Required work:
What is needed is the full set of records, word for word, with no pictures.

Raw data:
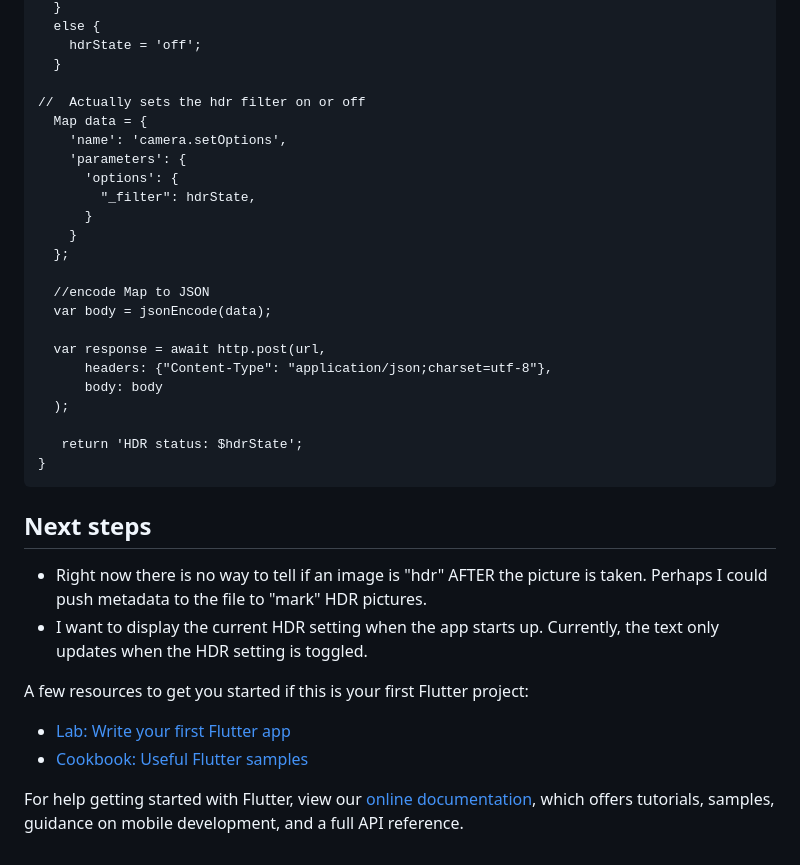
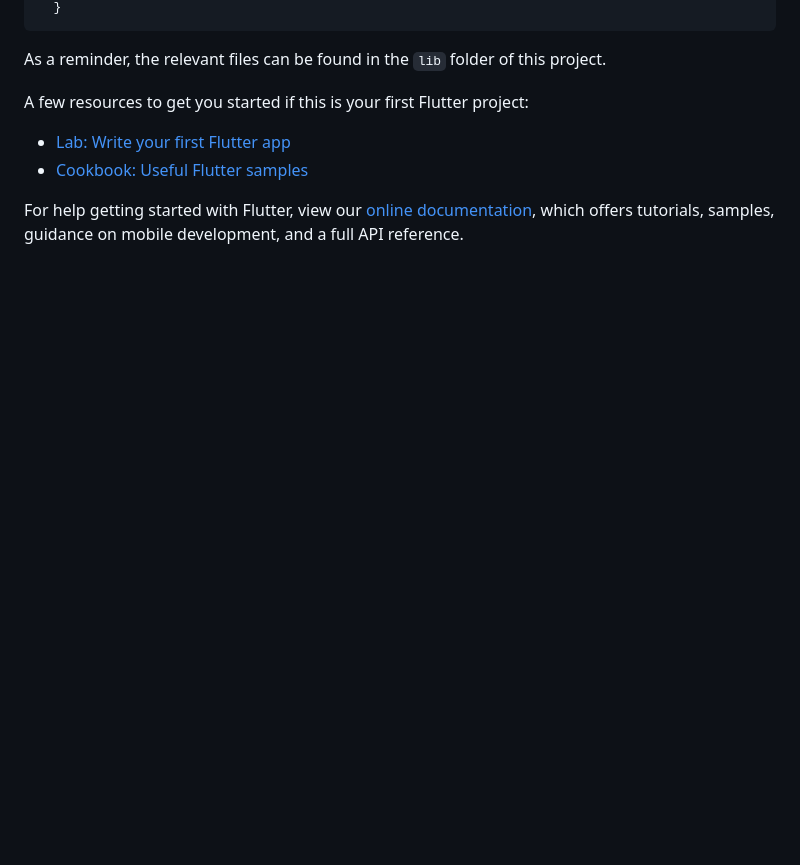
Before and after one commit to KaiyoteSoft/THETA-Camera-Settings, a Markdown page: README.md, the part around one of its changes. Rendered like a GitHub page; blank space fills up the shorter version.

````diff
--- a/README.md
+++ b/README.md
@@ -56,35 +57,6 @@ Future<String> filterToggle () async {
   }
-  else {
-    hdrState = 'off';
-  }
-
-//  Actually sets the hdr filter on or off
-  Map data = {
-    'name': 'camera.setOptions',
-    'parameters': {
-      'options': {
-        "_filter": hdrState,
-      }
-    }
-  };
-
-  //encode Map to JSON
-  var body = jsonEncode(data);
-
-  var response = await http.post(url,
-      headers: {"Content-Type": "application/json;charset=utf-8"},
-      body: body
-  );
-
-   return 'HDR status: $hdrState';
-}
- ```
-
-## Next steps
-- Right now there is no way to tell if an image is "hdr" AFTER the picture is taken. Perhaps I could push metadata to the file to
-"mark" HDR pictures.
-- I want to display the current HDR setting when the app starts up. Currently, the text only updates when the HDR setting is toggled.
-
+```
+As a reminder, the relevant files can be found in the `lib` folder of this project.
 
 
 A few resources to get you started if this is your first Flutter project:
````
Also changed, not shown: other parts of README.md (+47 -46 lines), images/ToggleHdr.JPG (deleted), images/app_home.JPG (added), images/hdrOff.JPG (deleted), images/hdrOn.jpg (deleted), images/hdrScreenShot.JPG (deleted).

Task solution:
Before and after one commit to KaiyoteSoft/THETA-Camera-Settings, a Markdown page: README.md, the part around one of its changes. Rendered like a GitHub page; blank space fills up the shorter version.

````diff
--- a/README.md
+++ b/README.md
@@ -56,35 +57,6 @@ Future<String> filterToggle () async {
   }
-  else {
-    hdrState = 'off';
-  }
-
-//  Actually sets the hdr filter on or off
-  Map data = {
-    'name': 'camera.setOptions',
-    'parameters': {
-      'options': {
-        "_filter": hdrState,
-      }
-    }
-  };
-
-  //encode Map to JSON
-  var body = jsonEncode(data);
-
-  var response = await http.post(url,
-      headers: {"Content-Type": "application/json;charset=utf-8"},
-      body: body
-  );
-
-   return 'HDR status: $hdrState';
-}
- ```
-
-## Next steps
-- Right now there is no way to tell if an image is "hdr" AFTER the picture is taken. Perhaps I could push metadata to the file to
-"mark" HDR pictures.
-- I want to display the current HDR setting when the app starts up. Currently, the text only updates when the HDR setting is toggled.
-
+```
+As a reminder, the relevant files can be found in the `lib` folder of this project.
 
 
 A few resources to get you started if this is your first Flutter project:
````
Also changed, not shown: other parts of README.md (+47 -46 lines), images/ToggleHdr.JPG (deleted), images/app_home.JPG (added), images/hdrOff.JPG (deleted), images/hdrOn.jpg (deleted), images/hdrScreenShot.JPG (deleted).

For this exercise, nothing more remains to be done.